(Title image: BBC Wales)
Education & Young People Committee
Teachers’ Professional Learning & Education (pdf)
Published: 21st December 2017
Chair’s Statement, Lynne Neagle AM (Lab, Torfaen):
“Recruitment of new teachers and retaining them in the profession is of critical importance to ensuring we meet our ambition to create a well skilled and educated nation. The number of teachers looking to leave the profession is therefore of huge concern, especially when considered against current figures that show that intake targets for new teachers are being repeatedly missed.”
1. Ensure teachers are ready for the new curriculum
Following the Furlong Report in 2015, the Welsh Government have gradually introduced changes to teacher training (aka. Initial Teacher Education/ITE) by introducing new core standards in areas like leadership, innovation and pedagogy. The biggest change on the horizon is the phasing-in of the new National Curriculum.
A Committee survey revealed a critical lack of awareness with less than half of teachers saying they were fully aware of the proposed changes, 61% also believe that existing teacher training failed to provide school staff with the skills needed to do their jobs.
The Committee concluded that teachers and other professionals are unprepared for the changes – due to roll-out from September 2021 – but also believe there’s enough time to prepare the workforce as long as the Welsh Government act now.
2. Schools should learn from each other
There were concerns from witnesses that unless there were a standardised format and syllabus for teacher training, Welsh Government objectives may be difficult to achieve.
NUT Cymru said that one of the most powerful training tools for teachers is to simply watch and learn from each other (peer observation). The Committee also recommended a review of the use of INSET days.
3. Reduce teacher workloads and monitor why teachers leave the profession
The teacher survey highlighted that 78% of teachers say the workload was the biggest restriction to taking up extra training, closely followed by the cost of supply teachers (62%) and a lack of awareness of training opportunities (41%).
The Education Secretary has announced a School Business Managers pilot with the aim of removing administrative bureaucracy and paperwork from teachers’ and headteachers’ in-boxes.
Despite this, one survey said as many as 33.6% of teachers in Wales were considering leaving the profession in the next three years, with the workload and “numerous systems of accountability” blamed for causing stress.
4. Review teacher recruitment, particularly in areas of shortages
Since 2005-06, the number of secondary school teacher trainees has fallen by 38%, while ITE centres have failed to meet their intake targets for the last three academic years; the situation was described by NUT Cymru as a “concealed crisis”.
Some subjects are experiencing teacher shortages, with science, maths and Welsh, while rural areas in general experience greater shortages than urban areas.
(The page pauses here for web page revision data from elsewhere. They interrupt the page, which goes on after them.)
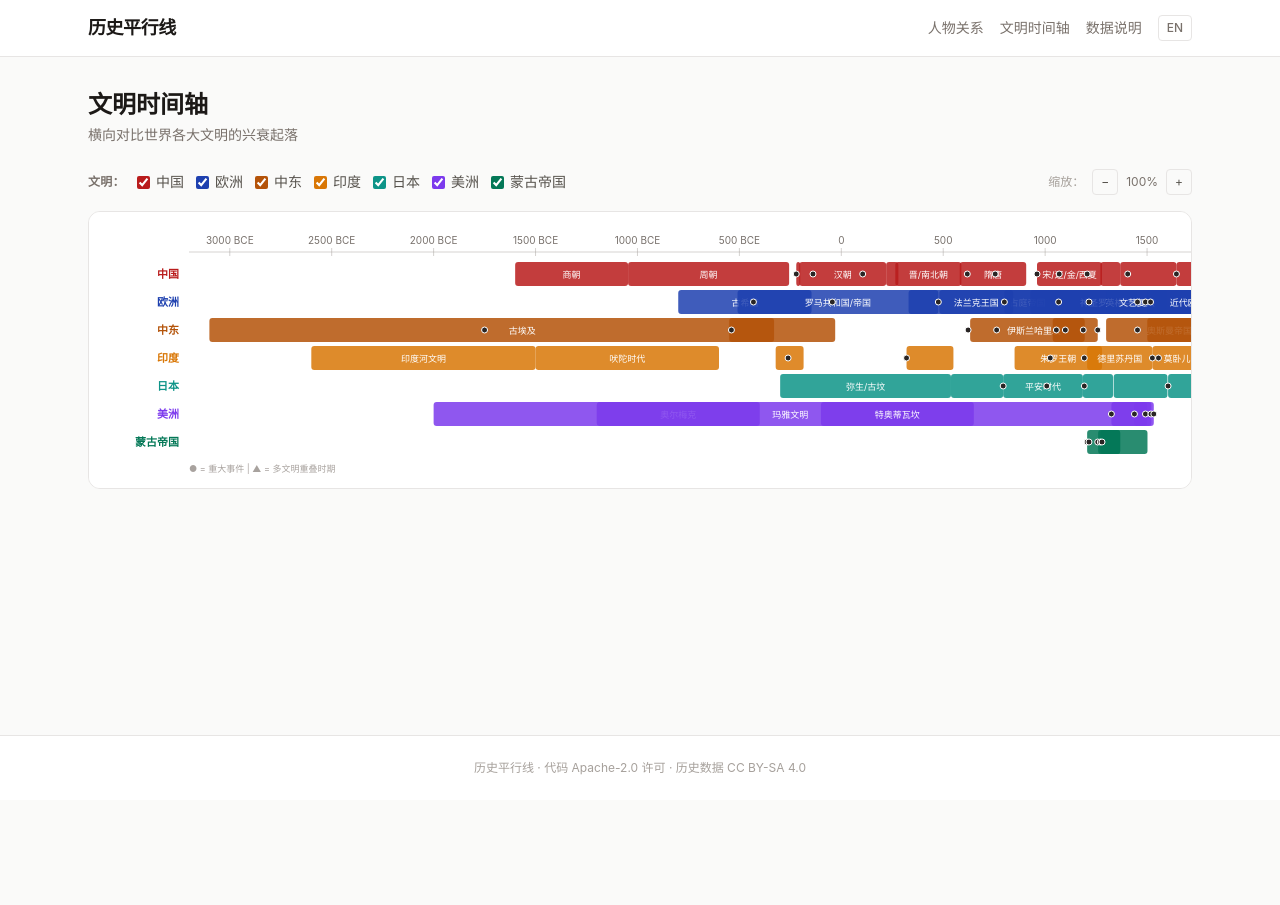
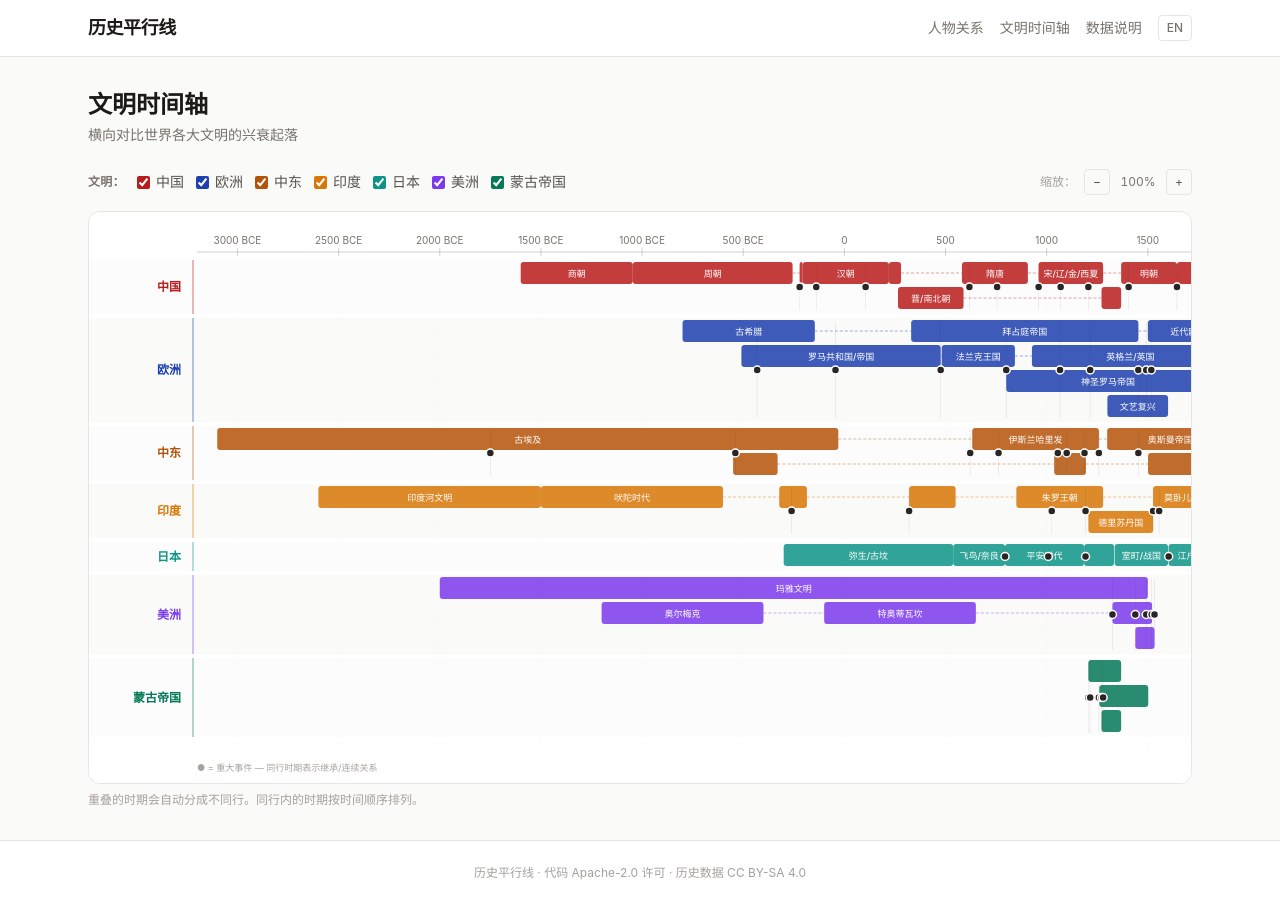
Before and after one commit to bryangan-coding/History-Parallel, a Next.js app: page /civilizations in a window 1280 px wide. Before the commit the page ends 800 px from the top, so only its background shows below. Built offline with nearby package versions, Linux system fonts and the light colour scheme.

Commit message:
fix: civilization timeline overlapping periods split into lanes
Algorithm: overlapping periods auto-split into parallel lanes.
Same-lane periods connected with dashed arrows showing succession.
Added: alternating row backgrounds, grid lines, improved labels.

```diff
--- a/src/components/parallel/CivilizationTimeline.tsx
+++ b/src/components/parallel/CivilizationTimeline.tsx
@@ -2,21 +2,21 @@
 
 import { useState, useMemo, useRef, useCallback } from 'react';
 import { useLocale } from '@/i18n/LocaleProvider';
-import { civilizations, getCivilizationById, type Civilization, type CivilizationEvent } from '@/data/civilizations';
+import { civilizations, getCivilizationById, type Civilization, type CivilizationEvent, type CivilizationPeriod } from '@/data/civilizations';
 
 const YEAR_MIN = -3200;
 const YEAR_MAX = 2000;
-const LABEL_HEIGHT = 30;
-const BAR_HEIGHT = 24;
-const BAR_GAP = 4;
-const PADDING_LEFT = 100;
+const PADDING_LEFT = 108;
 const PADDING_RIGHT = 40;
-const TOP_PADDING = 40;
+const TOP_PADDING = 50;
+const BAR_HEIGHT = 22;
+const BAR_GAP = 3;
+const CIV_GAP = 8; // extra gap between civilizations
 
 const YEAR_TICK_INTERVALS = [
-  { range: 500, interval: 100, label: '每百年', labelEn: 'per century' },
-  { range: 1000, interval: 100, label: '每百年', labelEn: 'per century' },
-  { range: Infinity, interval: 500, label: '每五百年', labelEn: 'every 500y' },
+  { range: 500, interval: 100 },
+  { range: 1000, interval: 200 },
+  { range: Infinity, interval: 500 },
 ];
 
 function getYearInterval(totalYears: number): number {
@@ -28,6 +28,30 @@ function getYearInterval(totalYears: number): number {
 
 function yearToX(year: number, minYear: number, totalPixels: number, totalYears: number): number {
   return ((year - minYear) / totalYears) * totalPixels;
+}
+
+/** Assign periods to vertical lanes so overlapping periods don't collide */
+function computeLanes(periods: CivilizationPeriod[]): CivilizationPeriod[][] {
+  if (periods.length === 0) return [];
+  const sorted = [...periods].sort((a, b) => a.startYear - b.startYear);
+  const lanes: CivilizationPeriod[][] = [];
+
+  for (const period of sorted) {
+    let placed = false;
+    for (const lane of lanes) {
+      const lastInLane = lane[lane.length - 1];
+      // Non-overlapping: this period starts after the last one in this lane ends
+      if (period.startYear >= lastInLane.endYear) {
+        lane.push(period);
+        placed = true;
+        break;
+      }
+    }
+    if (!placed) {
+      lanes.push([period]);
+    }
+  }
+  return lanes;
 }
 
 export default function CivilizationTimeline() {
@@ -46,6 +70,16 @@ export default function CivilizationTimeline() {
     [enabledCivs]
   );
 
+  // Compute lanes for each civilization
+  const civLayouts = useMemo(() => {
+    return filteredCivs.map((civ) => {
+      const lanes = computeLanes(civ.periods);
+      const maxLanes = Math.max(lanes.length, 1);
+      const height = maxLanes * (BAR_HEIGHT + BAR_GAP);
+      return { civ, lanes, maxLanes, height };
+    });
+  }, [filteredCivs]);
+
   const totalYears = YEAR_MAX - YEAR_MIN;
   const baseWidth = 1200 * zoomLevel;
   const chartWidth = baseWidth - PADDING_LEFT - PADDING_RIGHT;
@@ -60,37 +94,13 @@ export default function CivilizationTimeline() {
     });
   };
 
-  const totalHeight = filteredCivs.length * (BAR_HEIGHT + BAR_GAP) + TOP_PADDING + 40;
   const ticks: number[] = [];
   for (let y = Math.ceil(YEAR_MIN / yearInterval) * yearInterval; y <= YEAR_MAX; y += yearInterval) {
     ticks.push(y);
   }
 
-  // Check for active overlaps
-  const getActivePeriods = useCallback(() => {
-    const activeMap = new Map<string, number>();
-    for (let year = YEAR_MIN; year <= YEAR_MAX; year += 10) {
-      let count = 0;
-      const overlapping: string[] = [];
-      for (const civ of filteredCivs) {
-        for (const period of civ.periods) {
-          if (year >= period.startYear && year <= period.endYear) {
-            count++;
-            overlapping.push(civ.id);
-            break;
-          }
-        }
-      }
-      if (count >= 3) {
-        for (const cid of overlapping) {
-          activeMap.set(cid, (activeMap.get(cid) || 0) + 1);
-        }
-      }
-    }
-    return activeMap;
-  }, [filteredCivs]);
-
-  const overlapMap = useMemo(() => getActivePeriods(), [getActivePeriods]);
+  // Calculate height
+  const totalChartHeight = civLayouts.reduce((sum, l) => sum + l.height + CIV_GAP, TOP_PADDING + 40);
 
   return (
     <div>
@@ -124,7 +134,7 @@ export default function CivilizationTimeline() {
           >
             −
           </button>
-          <span className="text-xs text-stone-500">{Math.round(zoomLevel * 100)}%</span>
+          <span className="text-xs text-stone-500 tabular-nums w-10 text-center">{Math.round(zoomLevel * 100)}%</span>
           <button
             onClick={() => setZoomLevel((z) => Math.min(3, z + 0.25))}
             className="px-2 py-1 text-xs border border-stone-200 rounded hover:bg-stone-50 text-stone-600"
@@ -142,117 +152,157 @@ export default function CivilizationTimeline() {
         <div style={{ minWidth: baseWidth }}>
           <svg
             width={baseWidth}
-            height={totalHeight}
-            viewBox={`0 0 ${baseWidth} ${totalHeight}`}
+            height={totalChartHeight}
+            viewBox={`0 0 ${baseWidth} ${totalChartHeight}`}
             className="w-full"
           >
+            {/* Background grid lines for centuries */}
+            {ticks.map((year) => {
+              const x = PADDING_LEFT + yearToX(year, YEAR_MIN, chartWidth, totalYears);
+              return (
+                <line
+                  key={`grid-${year}`}
+                  x1={x}
+                  y1={TOP_PADDING}
+                  x2={x}
+                  y2={totalChartHeight - 30}
+                  stroke="#f5f5f4"
+                  strokeWidth={0.5}
+                  strokeDasharray="3,3"
+                />
+              );
+            })}
+
             {/* Year axis */}
             <line
               x1={PADDING_LEFT}
-              y1={TOP_PADDING}
+              y1={TOP_PADDING - 10}
               x2={PADDING_LEFT + chartWidth}
-              y2={TOP_PADDING}
-              stroke="#d6d3d1"
-              strokeWidth={1}
+              y2={TOP_PADDING - 10}
+              stroke="#a8a29e"
+              strokeWidth={0.5}
             />
-
-            {/* Year ticks */}
             {ticks.map((year) => {
               const x = PADDING_LEFT + yearToX(year, YEAR_MIN, chartWidth, totalYears);
               return (
-                <g key={year}>
-                  <line
-                    x1={x}
-                    y1={TOP_PADDING - 4}
-                    x2={x}
-                    y2={TOP_PADDING + 4}
-                    stroke="#a8a29e"
-                    strokeWidth={0.5}
-                  />
-                  <text
-                    x={x}
-                    y={TOP_PADDING - 8}
-                    textAnchor="middle"
-                    style={{ fontSize: 10, fill: '#78716c' }}
-                  >
+                <g key={`tick-${year}`}>
+                  <line x1={x} y1={TOP_PADDING - 14} x2={x} y2={TOP_PADDING - 6} stroke="#a8a29e" strokeWidth={0.5} />
+                  <text x={x} y={TOP_PADDING - 18} textAnchor="middle" style={{ fontSize: 10, fill: '#78716c' }}>
                     {year < 0 ? `${Math.abs(year)} BCE` : year}
                   </text>
                 </g>
               );
             })}
 
-            {/* Civilization bars */}
-            {filteredCivs.map((civ, civIndex) => {
-              const y = TOP_PADDING + 10 + civIndex * (BAR_HEIGHT + BAR_GAP);
+            {/* Civilization rows */}
+            {civLayouts.map(({ civ, lanes, maxLanes, height }, civIndex) => {
+              // Calculate the y position for this civilization block
+              const civY = civLayouts
+                .slice(0, civIndex)
+                .reduce((sum, l) => sum + l.height + CIV_GAP, TOP_PADDING);
+
               const isHighlighted = !highlightedCiv || highlightedCiv === civ.id;
               const opacity = isHighlighted ? 1 : 0.3;
 
               return (
                 <g key={civ.id} opacity={opacity}>
-                  {/* Civi name label */}
+                  {/* Row background */}
+                  <rect
+                    x={0}
+                    y={civY - 2}
+                    width={baseWidth}
+                    height={height + 4}
+                    fill={civIndex % 2 === 0 ? '#fafaf9' : '#f5f5f4'}
+                    rx={2}
+                    opacity={0.5}
+                  />
+
+                  {/* Civilization label */}
                   <text
-                    x={PADDING_LEFT - 10}
-                    y={y + BAR_HEIGHT / 2 + 4}
+                    x={PADDING_LEFT - 16}
+                    y={civY + height / 2 + 4}
                     textAnchor="end"
                     style={{
-                      fontSize: 11,
-                      fontWeight: 600,
+                      fontSize: 12,
+                      fontWeight: 700,
                       fill: civ.color,
                       cursor: 'pointer',
                     }}
-                    onClick={() =>
-                      setHighlightedCiv(
-                        highlightedCiv === civ.id ? null : civ.id
-                      )
-                    }
+                    onClick={() => setHighlightedCiv(highlightedCiv === civ.id ? null : civ.id)}
                   >
                     {locale === 'en' ? civ.nameEn : civ.name}
                   </text>
 
-                  {/* Period bars */}
-                  {civ.periods.map((period) => {
-                    const startX =
-                      PADDING_LEFT +
-                      yearToX(period.startYear, YEAR_MIN, chartWidth, totalYears);
-                    const endX =
-                      PADDING_LEFT +
-                      yearToX(period.endYear, YEAR_MIN, chartWidth, totalYears);
-                    const width = Math.max(endX - startX, 4);
+                  {/* Separator line after label */}
+                  <line
+                    x1={PADDING_LEFT - 4}
+                    y1={civY - 2}
+                    x2={PADDING_LEFT - 4}
+                    y2={civY + height + 2}
+                    stroke={civ.color}
+                    strokeWidth={2}
+                    opacity={0.3}
+                  />
+
+                  {/* Render each lane */}
+                  {lanes.map((lane, laneIndex) => {
+                    const laneY = civY + laneIndex * (BAR_HEIGHT + BAR_GAP);
+
+                    // Draw lane background
+                    return (
+                      <g key={`${civ.id}-lane-${laneIndex}`}>
+                        {lane.map((period) => {
+                          const startX = PADDING_LEFT + yearToX(period.startYear, YEAR_MIN, chartWidth, totalYears);
+                          const endX = PADDING_LEFT + yearToX(period.endYear, YEAR_MIN, chartWidth, totalYears);
+                          const width = Math.max(endX - startX, 3);
 
                           return (
                             <g key={period.id}>
+                              {/* Period bar */}
                               <rect
                                 x={startX}
-                          y={y}
+                                y={laneY}
                                 width={width}
                                 height={BAR_HEIGHT}
                                 rx={3}
                                 fill={civ.color}
                                 opacity={0.85}
                                 className="cursor-pointer hover:opacity-100 transition-opacity"
-                          onClick={() =>
-                            setHighlightedCiv(
-                              highlightedCiv === civ.id ? null : civ.id
-                            )
-                          }
                               />
-                        {/* Period label on bar if wide enough */}
-                        {width > 60 && (
+
+                              {/* Period label */}
+                              {width > 50 && (
                                 <text
                                   x={startX + width / 2}
-                            y={y + BAR_HEIGHT / 2 + 4}
+                                  y={laneY + BAR_HEIGHT / 2 + 4}
                                   textAnchor="middle"
-                            style={{
-                              fontSize: 9,
-                              fill: '#fff',
-                              pointerEvents: 'none',
-                            }}
+                                  style={{ fontSize: 9, fill: '#fff', pointerEvents: 'none', fontWeight: 500 }}
                                 >
-                            {locale === 'en'
-                              ? period.nameEn
-                              : period.name}
+                                  {locale === 'en' ? period.nameEn : period.name}
                                 </text>
                               )}
+
+                              {/* Leading arrow if this period follows another in same lane */}
+                              {lane.indexOf(period) > 0 && (() => {
+                                const prev = lane[lane.indexOf(period) - 1];
+                                const prevEndX = PADDING_LEFT + yearToX(prev.endYear, YEAR_MIN, chartWidth, totalYears);
+                                const arrowY = laneY + BAR_HEIGHT / 2;
+                                return (
+                                  <line
+                                    x1={prevEndX}
+                                    y1={arrowY}
+                                    x2={startX}
+                                    y2={arrowY}
+                                    stroke={civ.color}
+                                    strokeWidth={1}
+                                    opacity={0.4}
+                                    strokeDasharray="3,2"
+                                  />
+                                );
+                              })()}
+                            </g>
+                          );
+                        })}
                       </g>
                     );
                   })}
@@ -260,52 +310,44 @@ export default function CivilizationTimeline() {
                   {/* Key events */}
                   {isHighlighted &&
                     civ.keyEvents.map((event) => {
-                      const ex =
-                        PADDING_LEFT +
-                        yearToX(event.year, YEAR_MIN, chartWidth, totalYears);
+                      const ex = PADDING_LEFT + yearToX(event.year, YEAR_MIN, chartWidth, totalYears);
+                      const ey = civY + height / 2;
                       return (
-                        <g key={`${civ.id}-${event.year}-${event.title}`}>
+                        <g key={`${civ.id}-event-${event.year}-${event.title}`}>
+                          <line x1={ex} y1={civY + 2} x2={ex} y2={civY + height - 2} stroke="#292524" strokeWidth={0.5} opacity={0.15} />
                           <circle
                             cx={ex}
-                            cy={y + BAR_HEIGHT / 2}
-                            r={3}
+                            cy={ey}
+                            r={4}
                             fill="#292524"
                             stroke="#fff"
-                            strokeWidth={1}
-                            className="cursor-pointer hover:r-[4]"
+                            strokeWidth={1.5}
+                            className="cursor-pointer"
                             onClick={() => setSelectedEvent(event)}
                           />
+                          <title>{event.year < 0 ? `${Math.abs(event.year)} BCE` : event.year}: {locale === 'en' ? event.titleEn : event.title}</title>
                         </g>
                       );
                     })}
-
-                  {/* Overlap highlight */}
-                  {overlapMap.has(civ.id) && overlapMap.get(civ.id)! > 20 && (
-                    <rect
-                      x={-10}
-                      y={y - 1}
-                      width={8}
-                      height={BAR_HEIGHT + 2}
-                      rx={2}
-                      fill="#f59e0b"
-                      opacity={0.6}
-                    />
-                  )}
                 </g>
               );
             })}
 
             {/* Legend */}
-            <g transform={`translate(${PADDING_LEFT}, ${totalHeight - 16})`}>
-              <text style={{ fontSize: 9, fill: '#a8a29e' }}>
-                ● = {locale === 'en' ? 'Key Event' : '重大事件'}  |  ▲ ={' '}
-                {locale === 'en'
-                  ? 'Active overlaps'
-                  : '多文明重叠时期'}
+            <text x={PADDING_LEFT} y={totalChartHeight - 12} style={{ fontSize: 9, fill: '#a8a29e' }}>
+              ● = {locale === 'en' ? 'Key Event' : '重大事件'}  —  {locale === 'en' ? 'Same-lane periods show succession' : '同行时期表示继承/连续关系'}
             </text>
-            </g>
           </svg>
         </div>
+      </div>
+
+      {/* Legend for lane logic */}
+      <div className="mt-2 flex items-center gap-4 text-xs text-stone-400">
+        <span>
+          {locale === 'en'
+            ? 'Overlapping periods are split into separate rows. Same-lane periods represent chronological succession.'
+            : '重叠的时期会自动分成不同行。同行内的时期按时间顺序排列。'}
+        </span>
       </div>
 
       {/* Civilization detail panel */}
@@ -320,8 +362,7 @@ export default function CivilizationTimeline() {
                   {locale === 'en' ? civ.nameEn : civ.name}
                 </h3>
                 <p className="text-xs text-stone-400 mt-0.5">
-                  {civ.periods.length}{' '}
-                  {locale === 'en' ? 'dynasties/periods' : '个朝代/时期'}
+                  {civ.periods.length} {locale === 'en' ? 'dynasties/periods' : '个朝代/时期'}
                 </p>
               </div>
               <button
@@ -336,14 +377,9 @@ export default function CivilizationTimeline() {
                 {locale === 'en' ? 'Key Events' : '重大事件'}
               </h4>
               {civ.keyEvents.map((event) => (
-                <div
-                  key={`${event.year}-${event.title}`}
-                  className="flex items-center gap-2 text-sm"
-                >
+                <div key={`detail-${event.year}-${event.title}`} className="flex items-center gap-2 text-sm">
                   <span className="text-xs font-mono text-stone-400 tabular-nums w-14 text-right">
-                    {event.year < 0
-                      ? `${Math.abs(event.year)} BCE`
-                      : event.year}
+                    {event.year < 0 ? `${Math.abs(event.year)} BCE` : event.year}
                   </span>
                   <span className="text-stone-600">
                     {locale === 'en' ? event.titleEn : event.title}
@@ -359,9 +395,7 @@ export default function CivilizationTimeline() {
       {selectedEvent && (
         <div className="fixed bottom-6 left-1/2 -translate-x-1/2 px-4 py-2 rounded-lg bg-stone-800 text-white text-sm shadow-lg z-50">
           <span className="font-mono text-xs opacity-75 mr-2">
-            {selectedEvent.year < 0
-              ? `${Math.abs(selectedEvent.year)} BCE`
-              : selectedEvent.year}
+            {selectedEvent.year < 0 ? `${Math.abs(selectedEvent.year)} BCE` : selectedEvent.year}
           </span>
           {locale === 'en' ? selectedEvent.titleEn : selectedEvent.title}
           <button
```
Lines whose indentation alone changed are shown as unchanged.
The Committee also believes there’s a shortage of ethnic minority teachers.
There were mixed views on the use of financial incentives such as bursaries and golden handshakes to recruit teachers, with a belief that improving the general working conditions of the profession was more important than attracting specialist candidates.
5. Beef up the Education Workforce Council
While there was broad support for the development of new professional standards – developed by Wolverhampton University’s Prof. Mick Waters – teaching unions have decried them as too complicated and difficult to implement in the required timescales. The new standards are due to become mandatory by September 2018.
The Education Workforce Council – the regulator for people working in education in Wales – said it felt it didn’t “have the tools for its job” as they didn’t regulate professional standards themselves; equivalent bodies around the UK do have this responsibility.
The Education Secretary, Kirsty Williams (Lib Dem, Brecon & Radnor), believes the EWC needs to prove themselves before being handed extra responsibilities.